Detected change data
┌──

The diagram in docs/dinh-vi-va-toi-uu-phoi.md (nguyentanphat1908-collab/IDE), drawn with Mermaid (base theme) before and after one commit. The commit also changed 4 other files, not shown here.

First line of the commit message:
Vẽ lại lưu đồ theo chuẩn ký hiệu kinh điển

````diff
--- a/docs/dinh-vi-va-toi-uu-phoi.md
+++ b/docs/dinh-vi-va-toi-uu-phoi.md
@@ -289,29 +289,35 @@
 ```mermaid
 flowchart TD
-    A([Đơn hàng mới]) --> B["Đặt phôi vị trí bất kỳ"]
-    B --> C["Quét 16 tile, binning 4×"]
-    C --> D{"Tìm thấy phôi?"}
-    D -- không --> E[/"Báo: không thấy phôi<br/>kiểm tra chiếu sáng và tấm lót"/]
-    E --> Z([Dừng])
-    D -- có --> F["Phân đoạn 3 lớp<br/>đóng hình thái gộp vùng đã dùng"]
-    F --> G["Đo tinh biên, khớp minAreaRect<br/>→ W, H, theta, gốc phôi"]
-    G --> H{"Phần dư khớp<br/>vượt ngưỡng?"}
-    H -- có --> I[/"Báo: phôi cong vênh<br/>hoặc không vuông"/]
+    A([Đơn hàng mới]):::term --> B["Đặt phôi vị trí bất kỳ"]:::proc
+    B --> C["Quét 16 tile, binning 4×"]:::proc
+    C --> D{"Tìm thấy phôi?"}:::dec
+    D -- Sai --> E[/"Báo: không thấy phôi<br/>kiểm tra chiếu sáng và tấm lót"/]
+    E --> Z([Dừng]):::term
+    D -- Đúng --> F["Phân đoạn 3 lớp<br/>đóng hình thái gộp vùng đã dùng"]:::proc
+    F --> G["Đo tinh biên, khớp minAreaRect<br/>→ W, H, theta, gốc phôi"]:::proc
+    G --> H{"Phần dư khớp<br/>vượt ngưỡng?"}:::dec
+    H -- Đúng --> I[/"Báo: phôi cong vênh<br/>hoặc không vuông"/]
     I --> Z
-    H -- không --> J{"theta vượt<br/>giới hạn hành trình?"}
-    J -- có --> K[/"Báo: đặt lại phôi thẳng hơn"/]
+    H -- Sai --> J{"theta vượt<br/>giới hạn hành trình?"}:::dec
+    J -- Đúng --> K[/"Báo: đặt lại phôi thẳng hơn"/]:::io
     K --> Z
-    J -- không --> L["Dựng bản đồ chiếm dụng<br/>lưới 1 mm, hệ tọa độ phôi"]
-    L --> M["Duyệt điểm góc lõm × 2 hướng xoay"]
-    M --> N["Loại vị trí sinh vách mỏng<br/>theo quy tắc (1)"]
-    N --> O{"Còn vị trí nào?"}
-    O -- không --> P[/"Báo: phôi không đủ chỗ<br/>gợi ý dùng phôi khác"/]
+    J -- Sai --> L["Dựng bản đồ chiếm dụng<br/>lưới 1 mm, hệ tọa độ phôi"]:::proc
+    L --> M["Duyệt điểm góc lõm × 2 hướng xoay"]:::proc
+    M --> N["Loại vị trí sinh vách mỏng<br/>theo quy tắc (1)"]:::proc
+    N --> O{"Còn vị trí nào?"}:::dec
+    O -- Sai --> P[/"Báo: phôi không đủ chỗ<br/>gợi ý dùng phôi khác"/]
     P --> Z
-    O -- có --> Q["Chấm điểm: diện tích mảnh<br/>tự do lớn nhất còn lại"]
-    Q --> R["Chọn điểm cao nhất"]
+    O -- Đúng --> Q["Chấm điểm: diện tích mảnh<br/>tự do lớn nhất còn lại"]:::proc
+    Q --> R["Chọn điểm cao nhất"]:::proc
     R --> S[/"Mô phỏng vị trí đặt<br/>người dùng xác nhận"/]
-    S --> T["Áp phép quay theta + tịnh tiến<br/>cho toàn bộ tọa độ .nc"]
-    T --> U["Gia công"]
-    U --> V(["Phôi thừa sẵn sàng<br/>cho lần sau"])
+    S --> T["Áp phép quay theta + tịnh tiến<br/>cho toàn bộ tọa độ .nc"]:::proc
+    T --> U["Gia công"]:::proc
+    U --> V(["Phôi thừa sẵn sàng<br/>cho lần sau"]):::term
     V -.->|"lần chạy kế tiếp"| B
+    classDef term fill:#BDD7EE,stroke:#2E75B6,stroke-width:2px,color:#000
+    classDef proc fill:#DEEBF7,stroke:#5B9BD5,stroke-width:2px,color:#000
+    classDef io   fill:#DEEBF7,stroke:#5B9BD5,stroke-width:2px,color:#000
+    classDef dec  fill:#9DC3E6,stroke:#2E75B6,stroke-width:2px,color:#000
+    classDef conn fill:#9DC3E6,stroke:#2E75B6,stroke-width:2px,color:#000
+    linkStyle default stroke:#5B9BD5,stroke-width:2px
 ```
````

└──

Work item
Go through the entries above and report each line with the string "color" in it.

Answer to this exercise
+    classDef term fill:#BDD7EE,stroke:#2E75B6,stroke-width:2px,color:#000
+    classDef proc fill:#DEEBF7,stroke:#5B9BD5,stroke-width:2px,color:#000
+    classDef io   fill:#DEEBF7,stroke:#5B9BD5,stroke-width:2px,color:#000
+    classDef dec  fill:#9DC3E6,stroke:#2E75B6,stroke-width:2px,color:#000
+    classDef conn fill:#9DC3E6,stroke:#2E75B6,stroke-width:2px,color:#000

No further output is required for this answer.